Do you know what really divides people? Showering. There are people who LOVE to shower, and there are people who HATE to shower, and there aren’t that many people who feel lukewarm (puns!) about the whole showering thing. We are not here today to judge anyone’s showering preferences, we are here to share some mega-scientific showering news.
Two dermatologists told BuzzFeed Life that Americans shower way more than they need to. This news isn’t terribly surprising, considering the fact that most of us know at least one person who showers two to three times a day. Well, the reality is we could really be showering once every two to three days.
The history behind our modern bathing rituals (and cultural over-showering) is pretty interesting, so let’s have a look-see, shall we?
Dr. Joshua Zeichner, assistant professor of dermatology at Mount Sinai Hospital in New York City, said that our showering frequency and perception of body odor is “really more of a cultural phenomenon.” Dr. Ranella Hirsch, a dermatologist in Boston, agreed telling BuzzFeed. “We overbathe in this country, and that’s really important to realize,” she said. “A lot of the reason we do it is because of societal norms.”
But where did those norms originate from, you may be wondering? Well, for starters — advertising. Really really, ridiculously good (looking) advertising.

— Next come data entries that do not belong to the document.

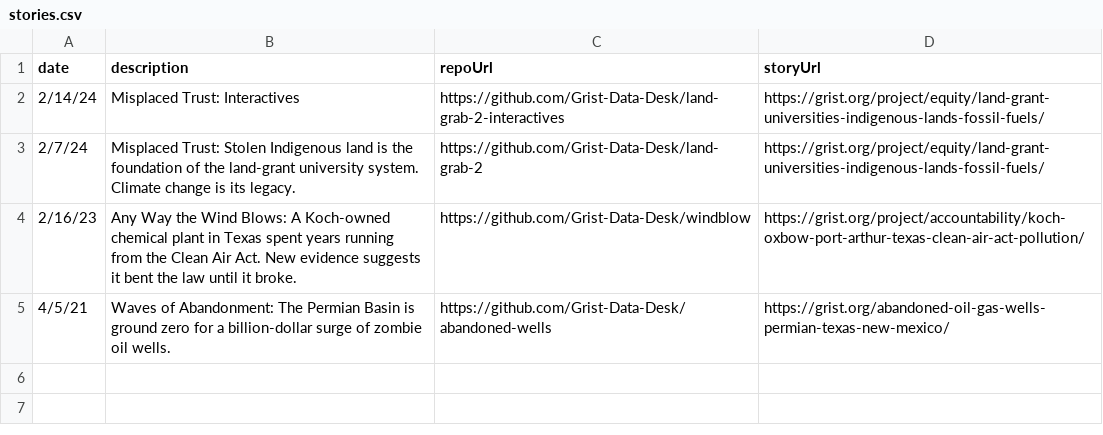
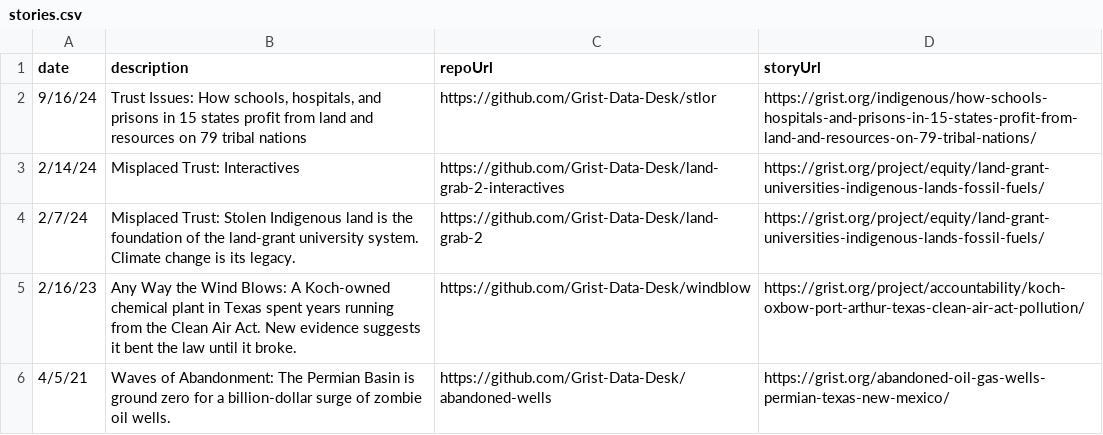
Before and after one commit to Grist-Data-Desk/stories, a CSV file: stories.csv, drawn as a sheet.

Commit message:
add Trust Issues

```diff
--- a/stories.csv
+++ b/stories.csv
@@ -1,2 +1,3 @@
 date,description,repoUrl,storyUrl
+9/16/24,"Trust Issues: How schools, hospitals, and prisons in 15 states profit from land and resources on 79 tribal nations",https://github.com/Grist-Data-Desk/stlor,https://grist.org/indigenous/how-schools-hospitals-and-prisons-in-15-states-profit-from-land-and-resources-on-79-tribal-nations/
 2/14/24,Misplaced Trust: Interactives,https://github.com/Grist-Data-Desk/land-grab-2-interactives,https://grist.org/project/equity/land-grant-universities-indigenous-lands-fossil-fuels/
```
Also changed, not shown: 1 other file.
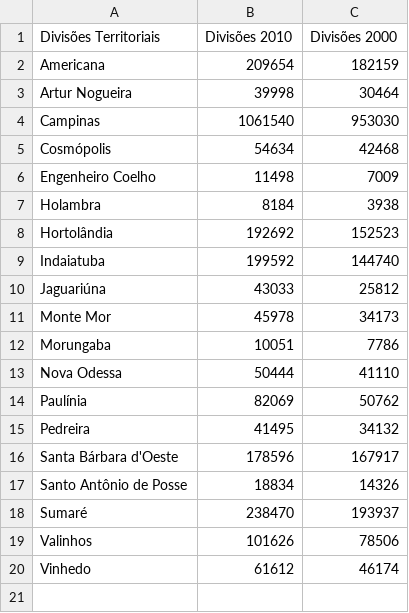
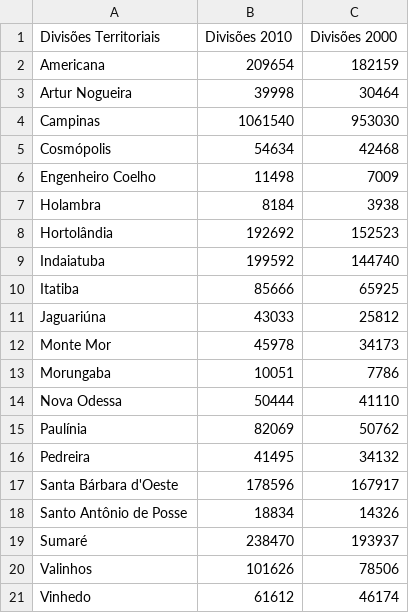
Before and after one commit to gabriel-nn-puccampinas/observatorio-repository, a CSV file: populacao_urbana.csv, drawn as a sheet.

Commit message:
Update populacao_urbana.csv

```diff
--- a/populacao_urbana.csv
+++ b/populacao_urbana.csv
@@ -9,2 +9,3 @@
 "Indaiatuba";199592;144740
+"Itatiba";85666;65925
 "Jaguariúna";43033;25812
```
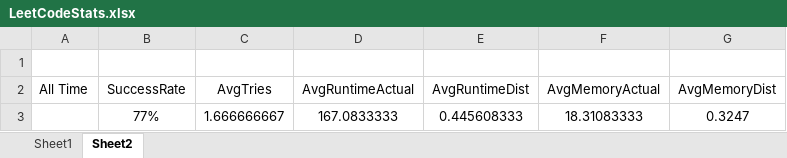
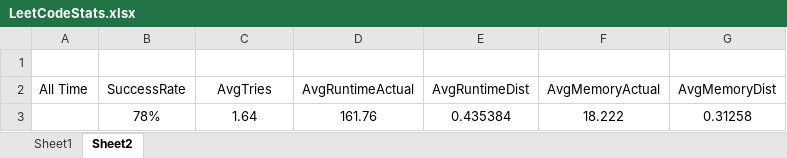
Before and after one commit to dkang919/CodingPractice, an Excel workbook: LeetCodeStats.xlsx, sheet Sheet2, drawn as a sheet; values as stored, in another font and other column widths than the file's, no borders; removed rows and columns are numbered as before the commit, all else as after; the diff names each change by its address in the sheet, - before the commit and + after, or states it on an @@ line.

```diff
--- a/LeetCodeStats.xlsx (sheet Sheet2)
+++ b/LeetCodeStats.xlsx (sheet Sheet2)
-row 3:  | 77% | 1.666666667 | 167.0833333 | 0.445608333 | 18.31083333 | 0.3247
+row 3:  | 78% | 1.64 | 161.76 | 0.435384 | 18.222 | 0.31258
```
Also changed, not shown: sheet Sheet1, 4 other files.
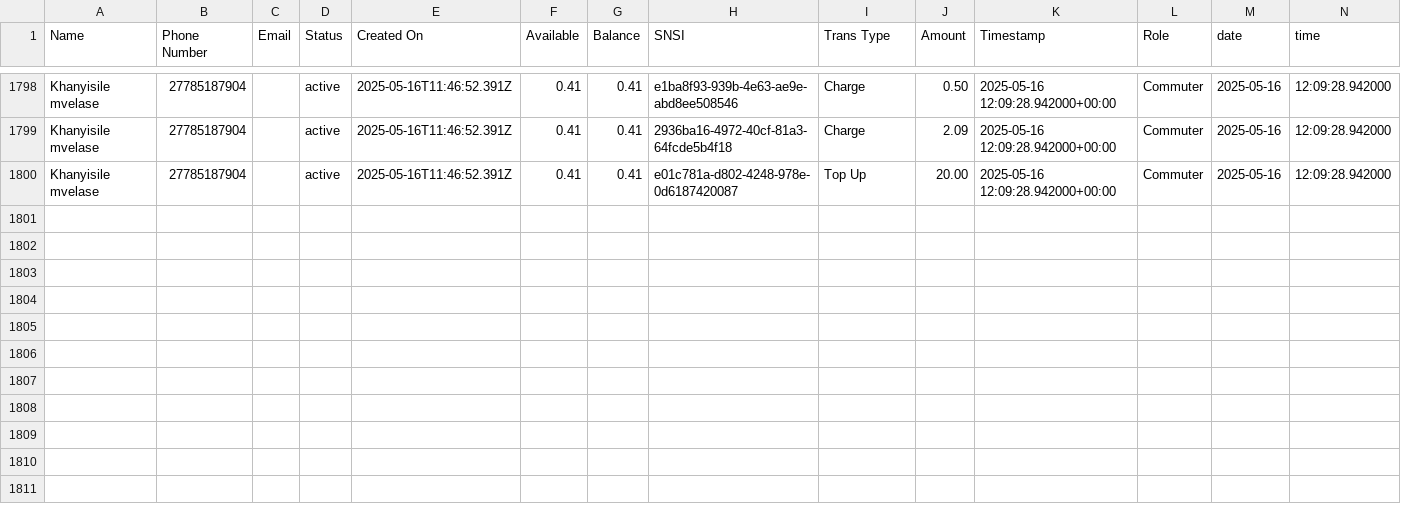
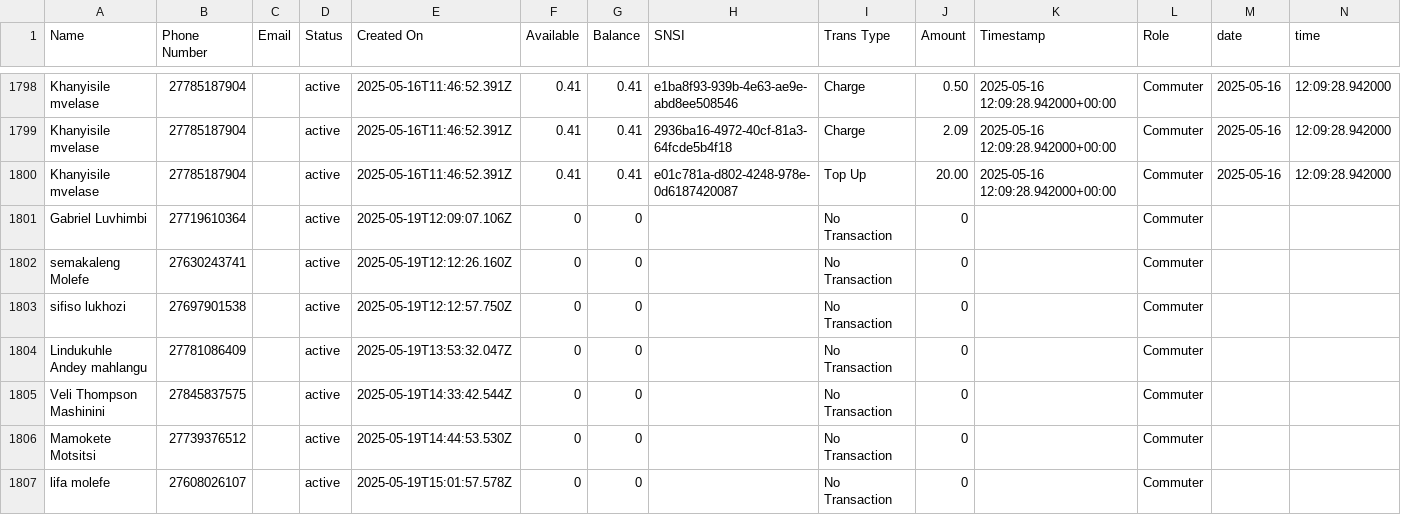
Before and after one commit to Kamal-Moha/WiTaxi-Pay-Analytics-Bhadala, a CSV file: Data/data.csv, drawn as a sheet; only a part is shown, gaps mark what is left out; the diff names each change by its address in the sheet, - before the commit and + after, or states it on an @@ line.

```diff
--- a/Data/data.csv
+++ b/Data/data.csv
+row 1801: Gabriel Luvhimbi | 27719610364 |  | active | 2025-05-19T12:09:07.106Z | 0 | 0 |  | No Transaction | 0 |  | Commuter
+row 1802: semakaleng Molefe | 27630243741 |  | active | 2025-05-19T12:12:26.160Z | 0 | 0 |  | No Transaction | 0 |  | Commuter
+row 1803: sifiso lukhozi | 27697901538 |  | active | 2025-05-19T12:12:57.750Z | 0 | 0 |  | No Transaction | 0 |  | Commuter
+row 1804: Lindukuhle Andey mahlangu | 27781086409 |  | active | 2025-05-19T13:53:32.047Z | 0 | 0 |  | No Transaction | 0 |  | Commuter
+row 1805: Veli Thompson Mashinini | 27845837575 |  | active | 2025-05-19T14:33:42.544Z | 0 | 0 |  | No Transaction | 0 |  | Commuter
+row 1806: Mamokete Motsitsi | 27739376512 |  | active | 2025-05-19T14:44:53.530Z | 0 | 0 |  | No Transaction | 0 |  | Commuter
+row 1807: lifa molefe | 27608026107 |  | active | 2025-05-19T15:01:57.578Z | 0 | 0 |  | No Transaction | 0 |  | Commuter
```
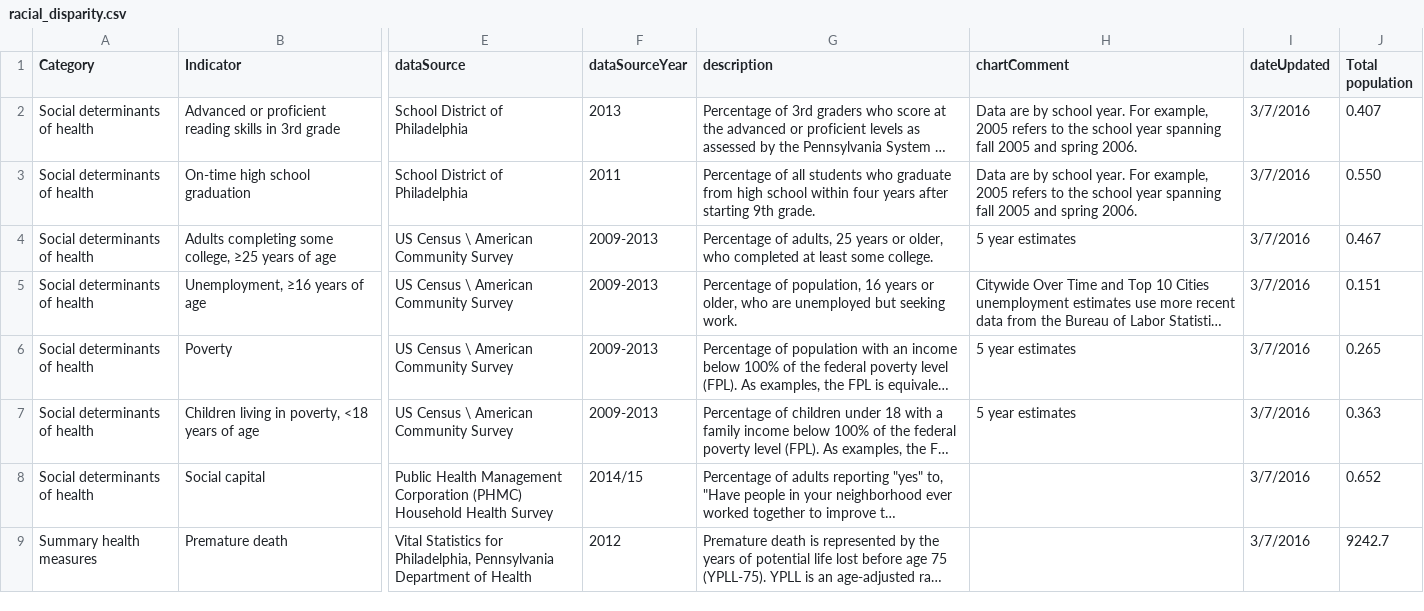
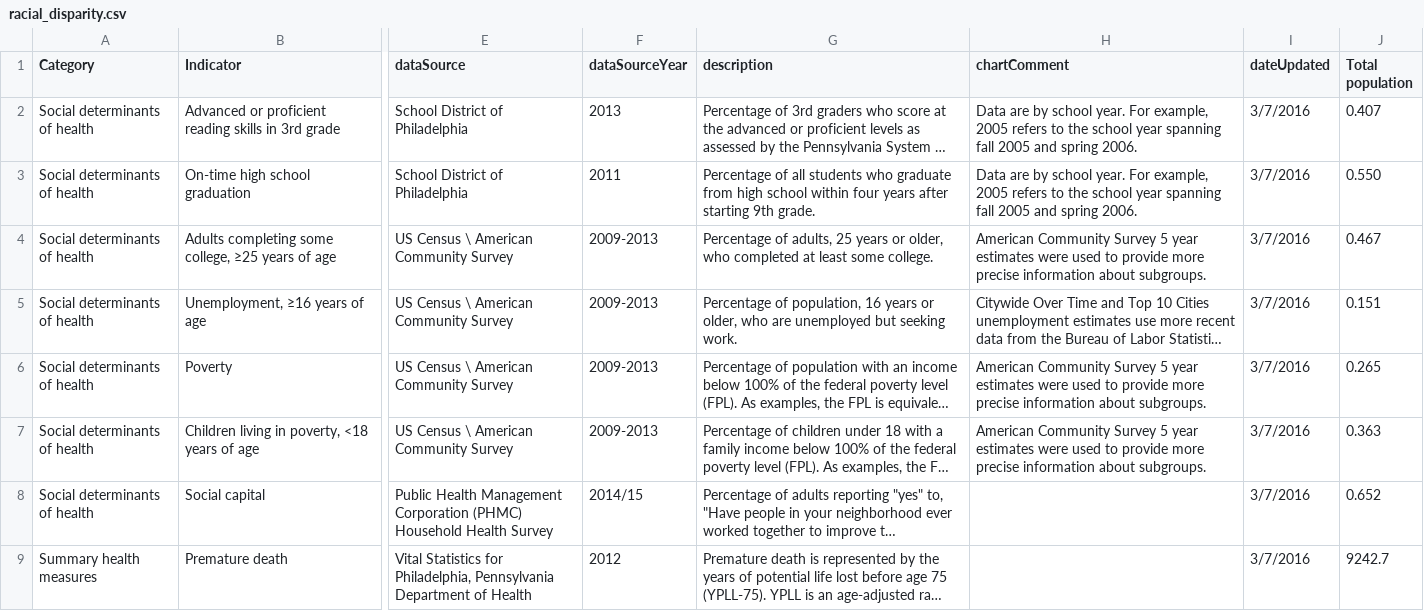
Before and after one commit to timwis/sheetstat, a CSV file: _data/racial_disparity.csv, drawn as a sheet; only a part is shown, gaps mark what is left out; long unchanged cells end in …; the diff names each change by its address in the sheet, - before the commit and + after, or states it on an @@ line.

Commit message:
Updated racial csv note on ACS 5-year estimates

```diff
--- a/_data/racial_disparity.csv
+++ b/_data/racial_disparity.csv
-H4 (chartComment): 5 year estimates
+H4 (chartComment): American Community Survey 5 year estimates were used to provide more precise information about subgroups.
-H6:H7 (chartComment): 5 year estimates
+H6:H7 (chartComment): American Community Survey 5 year estimates were used to provide more precise information about subgroups.
```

Katherine Ashenburg, author of The Dirt on Clean: An Unsanitized History, told BuzzFeed Life, “After the Civil War, both advertising and toilet soap (AKA body soap) became more prevalent in the United States. Americans turned out to be much more gullible and susceptible to these things than Europeans.” Advertisements started working, and people started bathing more often, leaving them with less body odor.
Which, to me, doesn’t sound terrible.
And now on to the science of showering: Zeichner and Hirsche reported to BuzzFeed that frequent showering (specifically in hot water) can dry out skin and cause irritation, wash away good bacteria that exists on the skin, and introduce small cracks that put people at a higher risk of infection. That part definitely sounds terrible.
According to BuzFeed Life, the doctors also said that parents shouldn’t bathe babies and toddlers every day. “Early exposure to dirt and bacteria may make the skin less sensitive as you age and prevent allergies and conditions like eczema”.
So, what we’ve learned is that next time you want to sleep in or are too cold to get undressed to get in the shower, just don’t! And don’t you dare feel bad about it.